- Data records:

►

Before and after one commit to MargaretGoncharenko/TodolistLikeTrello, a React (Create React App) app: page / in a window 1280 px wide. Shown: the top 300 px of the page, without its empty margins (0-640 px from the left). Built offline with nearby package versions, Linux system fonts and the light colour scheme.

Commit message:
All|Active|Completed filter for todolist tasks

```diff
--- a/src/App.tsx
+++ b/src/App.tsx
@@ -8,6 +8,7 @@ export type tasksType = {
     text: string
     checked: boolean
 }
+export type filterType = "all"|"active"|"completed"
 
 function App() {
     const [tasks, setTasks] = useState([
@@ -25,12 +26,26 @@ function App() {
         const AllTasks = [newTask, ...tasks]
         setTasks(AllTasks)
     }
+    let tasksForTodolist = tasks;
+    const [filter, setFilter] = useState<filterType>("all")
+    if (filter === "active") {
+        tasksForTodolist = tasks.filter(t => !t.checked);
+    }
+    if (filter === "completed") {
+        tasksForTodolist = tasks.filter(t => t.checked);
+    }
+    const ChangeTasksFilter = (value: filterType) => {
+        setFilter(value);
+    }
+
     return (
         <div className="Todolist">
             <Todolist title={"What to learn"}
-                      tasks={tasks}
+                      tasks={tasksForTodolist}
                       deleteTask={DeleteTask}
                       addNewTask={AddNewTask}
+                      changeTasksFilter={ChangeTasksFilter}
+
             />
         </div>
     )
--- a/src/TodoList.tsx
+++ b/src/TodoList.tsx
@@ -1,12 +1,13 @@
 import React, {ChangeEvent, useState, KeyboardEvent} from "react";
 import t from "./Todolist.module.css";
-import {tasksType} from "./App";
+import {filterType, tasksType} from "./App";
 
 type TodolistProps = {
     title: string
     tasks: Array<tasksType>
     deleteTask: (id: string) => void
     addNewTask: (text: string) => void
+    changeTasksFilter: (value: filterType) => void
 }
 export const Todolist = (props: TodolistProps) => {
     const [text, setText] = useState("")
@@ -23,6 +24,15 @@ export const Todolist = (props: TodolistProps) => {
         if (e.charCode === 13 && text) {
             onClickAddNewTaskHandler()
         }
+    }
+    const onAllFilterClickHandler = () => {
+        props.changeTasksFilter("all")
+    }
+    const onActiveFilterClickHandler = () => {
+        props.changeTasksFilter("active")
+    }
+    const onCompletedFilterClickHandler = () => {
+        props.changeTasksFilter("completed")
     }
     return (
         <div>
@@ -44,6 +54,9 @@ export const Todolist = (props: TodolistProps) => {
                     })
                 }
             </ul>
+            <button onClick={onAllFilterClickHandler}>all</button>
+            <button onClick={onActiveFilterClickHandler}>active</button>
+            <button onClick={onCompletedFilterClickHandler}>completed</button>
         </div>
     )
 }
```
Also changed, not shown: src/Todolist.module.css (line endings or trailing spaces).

◄

Could you return the complete listing, word for word?

- Solution for this exercise:
Before and after one commit to MargaretGoncharenko/TodolistLikeTrello, a React (Create React App) app: page / in a window 1280 px wide. Shown: the top 300 px of the page, without its empty margins (0-640 px from the left). Built offline with nearby package versions, Linux system fonts and the light colour scheme.

Commit message:
All|Active|Completed filter for todolist tasks

```diff
--- a/src/App.tsx
+++ b/src/App.tsx
@@ -8,6 +8,7 @@ export type tasksType = {
     text: string
     checked: boolean
 }
+export type filterType = "all"|"active"|"completed"
 
 function App() {
     const [tasks, setTasks] = useState([
@@ -25,12 +26,26 @@ function App() {
         const AllTasks = [newTask, ...tasks]
         setTasks(AllTasks)
     }
+    let tasksForTodolist = tasks;
+    const [filter, setFilter] = useState<filterType>("all")
+    if (filter === "active") {
+        tasksForTodolist = tasks.filter(t => !t.checked);
+    }
+    if (filter === "completed") {
+        tasksForTodolist = tasks.filter(t => t.checked);
+    }
+    const ChangeTasksFilter = (value: filterType) => {
+        setFilter(value);
+    }
+
     return (
         <div className="Todolist">
             <Todolist title={"What to learn"}
-                      tasks={tasks}
+                      tasks={tasksForTodolist}
                       deleteTask={DeleteTask}
                       addNewTask={AddNewTask}
+                      changeTasksFilter={ChangeTasksFilter}
+
             />
         </div>
     )
--- a/src/TodoList.tsx
+++ b/src/TodoList.tsx
@@ -1,12 +1,13 @@
 import React, {ChangeEvent, useState, KeyboardEvent} from "react";
 import t from "./Todolist.module.css";
-import {tasksType} from "./App";
+import {filterType, tasksType} from "./App";
 
 type TodolistProps = {
     title: string
     tasks: Array<tasksType>
     deleteTask: (id: string) => void
     addNewTask: (text: string) => void
+    changeTasksFilter: (value: filterType) => void
 }
 export const Todolist = (props: TodolistProps) => {
     const [text, setText] = useState("")
@@ -23,6 +24,15 @@ export const Todolist = (props: TodolistProps) => {
         if (e.charCode === 13 && text) {
             onClickAddNewTaskHandler()
         }
+    }
+    const onAllFilterClickHandler = () => {
+        props.changeTasksFilter("all")
+    }
+    const onActiveFilterClickHandler = () => {
+        props.changeTasksFilter("active")
+    }
+    const onCompletedFilterClickHandler = () => {
+        props.changeTasksFilter("completed")
     }
     return (
         <div>
@@ -44,6 +54,9 @@ export const Todolist = (props: TodolistProps) => {
                     })
                 }
             </ul>
+            <button onClick={onAllFilterClickHandler}>all</button>
+            <button onClick={onActiveFilterClickHandler}>active</button>
+            <button onClick={onCompletedFilterClickHandler}>completed</button>
         </div>
     )
 }
```
Also changed, not shown: src/Todolist.module.css (line endings or trailing spaces).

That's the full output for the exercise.